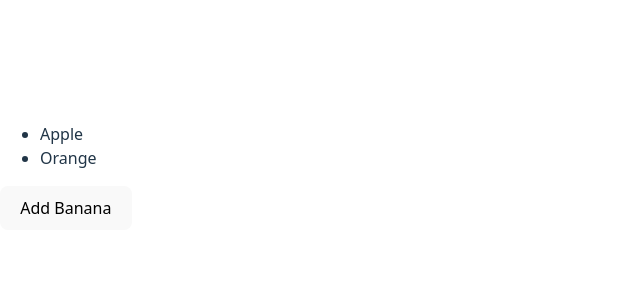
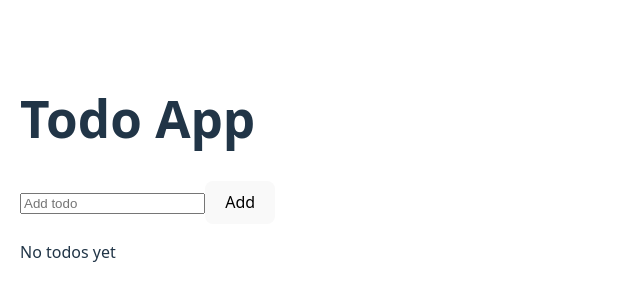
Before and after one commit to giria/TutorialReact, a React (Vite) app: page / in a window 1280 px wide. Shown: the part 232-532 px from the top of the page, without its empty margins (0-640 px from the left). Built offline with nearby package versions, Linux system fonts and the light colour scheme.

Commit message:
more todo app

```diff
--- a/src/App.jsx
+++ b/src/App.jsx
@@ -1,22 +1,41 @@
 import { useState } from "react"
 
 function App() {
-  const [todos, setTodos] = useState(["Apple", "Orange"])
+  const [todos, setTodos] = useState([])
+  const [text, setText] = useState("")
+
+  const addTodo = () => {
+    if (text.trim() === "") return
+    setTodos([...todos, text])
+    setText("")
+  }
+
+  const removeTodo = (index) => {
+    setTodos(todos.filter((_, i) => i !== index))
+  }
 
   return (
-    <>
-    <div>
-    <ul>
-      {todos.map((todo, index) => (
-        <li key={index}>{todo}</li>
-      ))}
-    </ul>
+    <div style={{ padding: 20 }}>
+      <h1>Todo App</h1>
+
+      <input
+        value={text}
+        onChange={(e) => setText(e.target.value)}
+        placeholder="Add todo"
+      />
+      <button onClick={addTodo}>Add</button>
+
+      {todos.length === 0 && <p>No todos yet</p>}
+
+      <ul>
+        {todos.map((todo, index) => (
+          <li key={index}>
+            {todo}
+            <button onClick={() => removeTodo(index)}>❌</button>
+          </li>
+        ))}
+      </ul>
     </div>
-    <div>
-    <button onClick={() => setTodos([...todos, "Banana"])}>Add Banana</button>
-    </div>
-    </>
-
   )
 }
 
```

---

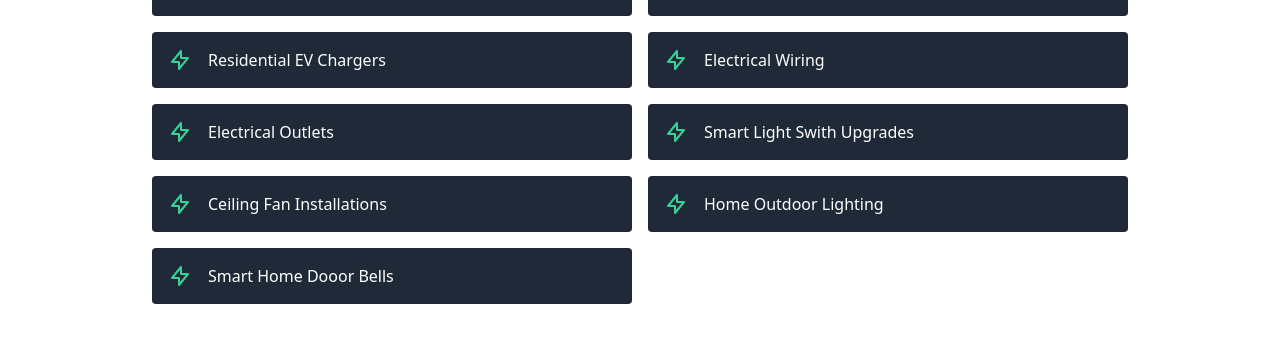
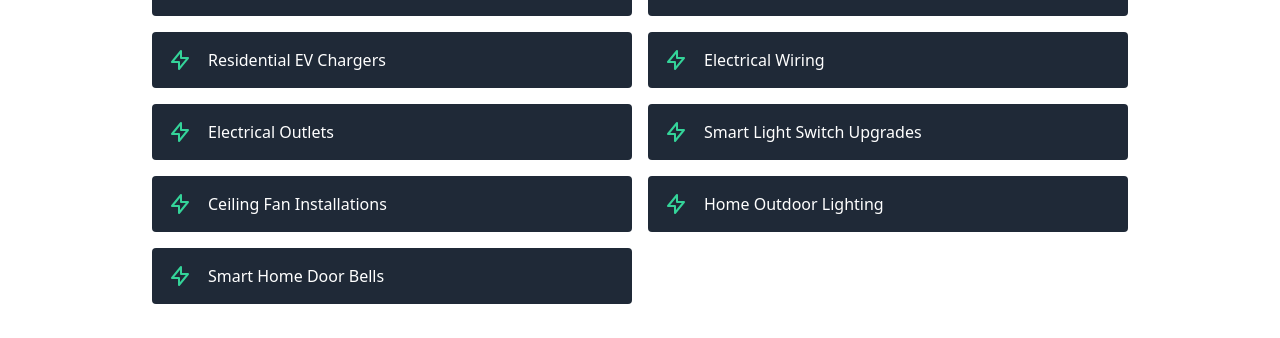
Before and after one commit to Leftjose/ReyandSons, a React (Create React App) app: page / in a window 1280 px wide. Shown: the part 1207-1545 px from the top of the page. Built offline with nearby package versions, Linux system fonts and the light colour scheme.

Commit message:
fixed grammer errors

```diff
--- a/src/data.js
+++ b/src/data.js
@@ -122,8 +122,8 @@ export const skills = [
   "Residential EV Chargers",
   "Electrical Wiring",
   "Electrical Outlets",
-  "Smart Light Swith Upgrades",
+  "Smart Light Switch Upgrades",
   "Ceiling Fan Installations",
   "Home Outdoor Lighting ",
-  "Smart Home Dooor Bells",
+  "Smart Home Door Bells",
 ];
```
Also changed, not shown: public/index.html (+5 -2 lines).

==

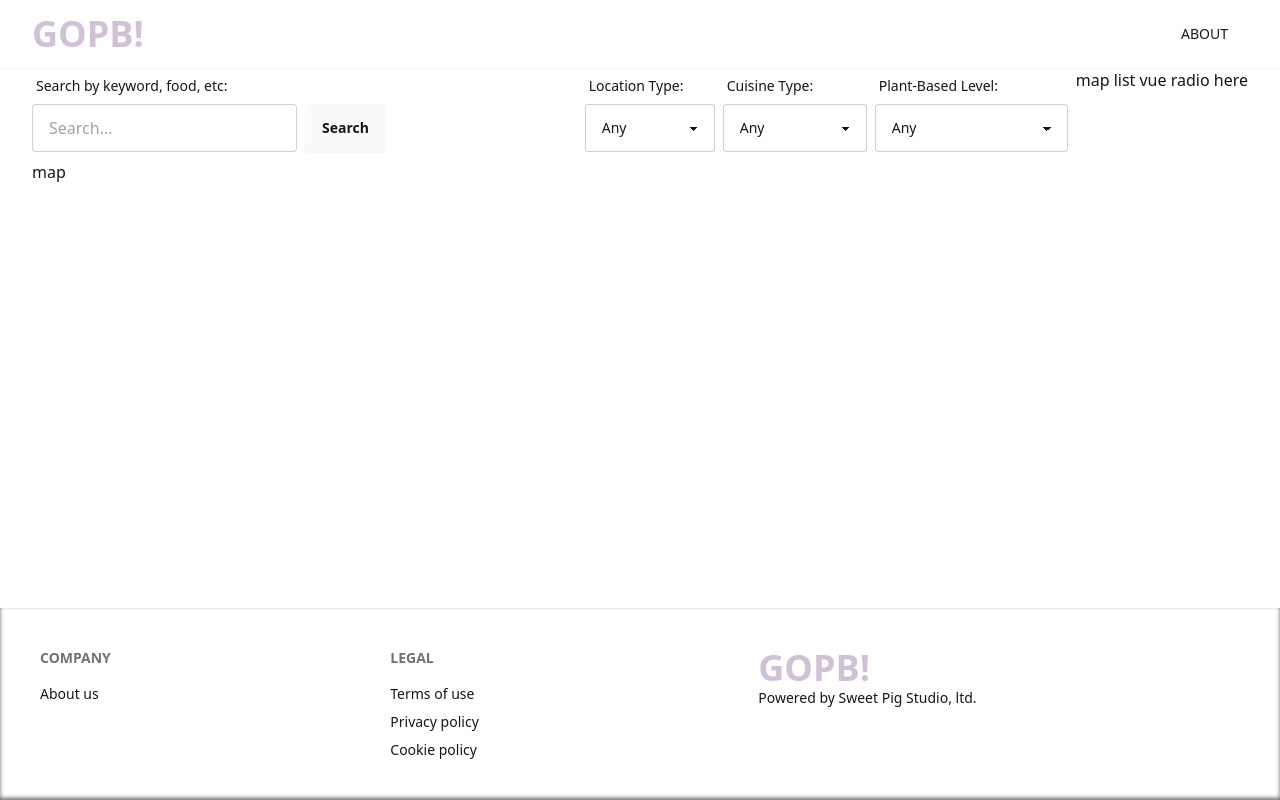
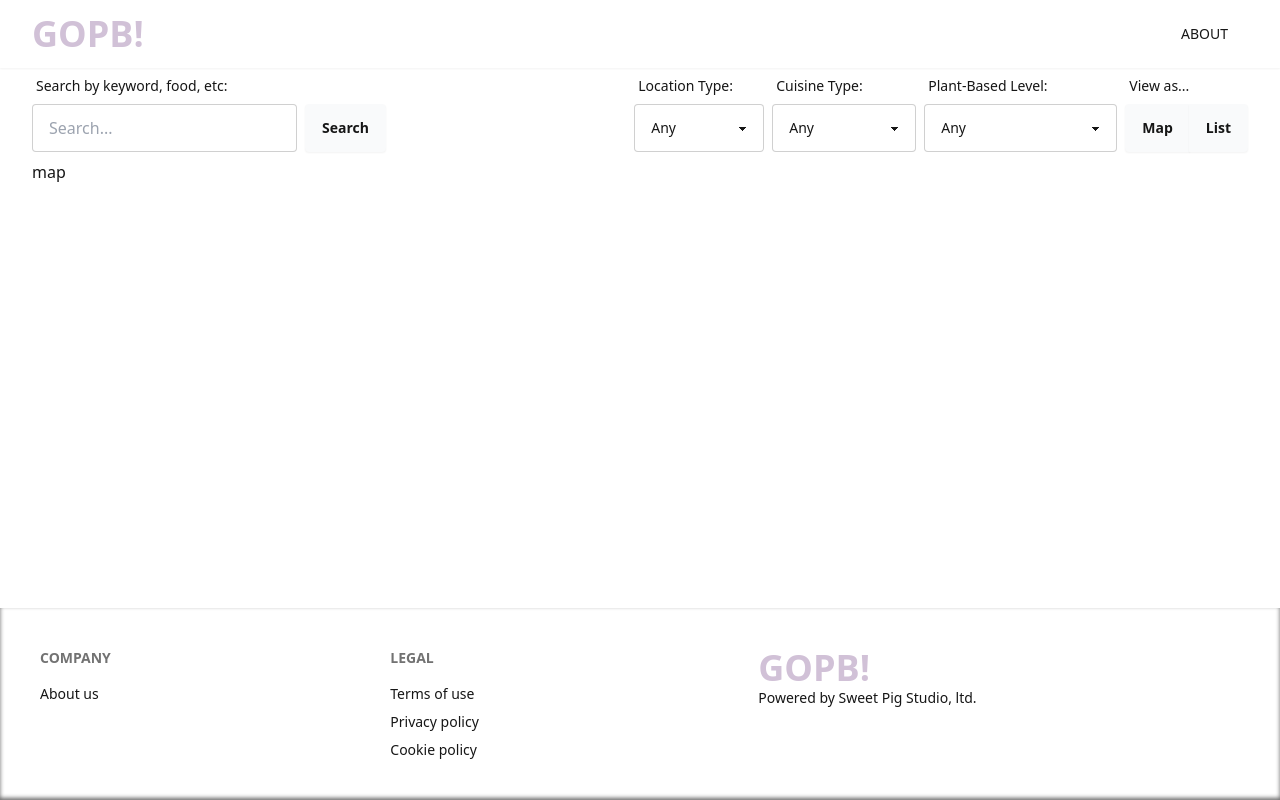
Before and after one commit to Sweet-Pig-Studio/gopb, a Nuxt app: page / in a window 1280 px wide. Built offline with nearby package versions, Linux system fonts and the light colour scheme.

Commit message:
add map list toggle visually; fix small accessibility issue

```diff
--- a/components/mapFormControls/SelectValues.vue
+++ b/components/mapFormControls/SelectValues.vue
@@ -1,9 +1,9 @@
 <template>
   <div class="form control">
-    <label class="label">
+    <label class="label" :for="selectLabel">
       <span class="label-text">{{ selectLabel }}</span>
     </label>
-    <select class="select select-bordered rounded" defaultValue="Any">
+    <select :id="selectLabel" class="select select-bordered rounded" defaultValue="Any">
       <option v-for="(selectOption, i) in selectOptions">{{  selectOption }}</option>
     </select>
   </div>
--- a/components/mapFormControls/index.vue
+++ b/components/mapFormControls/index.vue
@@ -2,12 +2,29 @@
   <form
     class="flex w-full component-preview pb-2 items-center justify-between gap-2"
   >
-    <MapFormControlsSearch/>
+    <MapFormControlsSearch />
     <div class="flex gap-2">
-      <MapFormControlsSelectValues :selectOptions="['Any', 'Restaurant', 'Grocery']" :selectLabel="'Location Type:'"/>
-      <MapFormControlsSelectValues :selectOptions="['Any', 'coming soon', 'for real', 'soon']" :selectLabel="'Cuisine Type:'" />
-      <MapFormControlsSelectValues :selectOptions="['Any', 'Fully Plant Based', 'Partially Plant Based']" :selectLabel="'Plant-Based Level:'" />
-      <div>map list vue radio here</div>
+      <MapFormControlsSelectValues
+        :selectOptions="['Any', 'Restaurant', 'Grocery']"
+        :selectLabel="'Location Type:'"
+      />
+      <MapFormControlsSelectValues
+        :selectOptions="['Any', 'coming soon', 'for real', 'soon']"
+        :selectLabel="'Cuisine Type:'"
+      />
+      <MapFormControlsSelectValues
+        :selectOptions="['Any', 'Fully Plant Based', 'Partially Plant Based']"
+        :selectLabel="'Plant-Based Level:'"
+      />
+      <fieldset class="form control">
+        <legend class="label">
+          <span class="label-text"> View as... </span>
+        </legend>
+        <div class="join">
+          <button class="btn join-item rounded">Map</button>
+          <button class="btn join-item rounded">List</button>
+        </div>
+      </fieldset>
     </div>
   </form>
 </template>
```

WHAT IS REQUIRED: Return each line of the material above in which the string "Home" appears.

SOLUTION TO THIS TASK:
   "Home Outdoor Lighting ",
-  "Smart Home Dooor Bells",
+  "Smart Home Door Bells",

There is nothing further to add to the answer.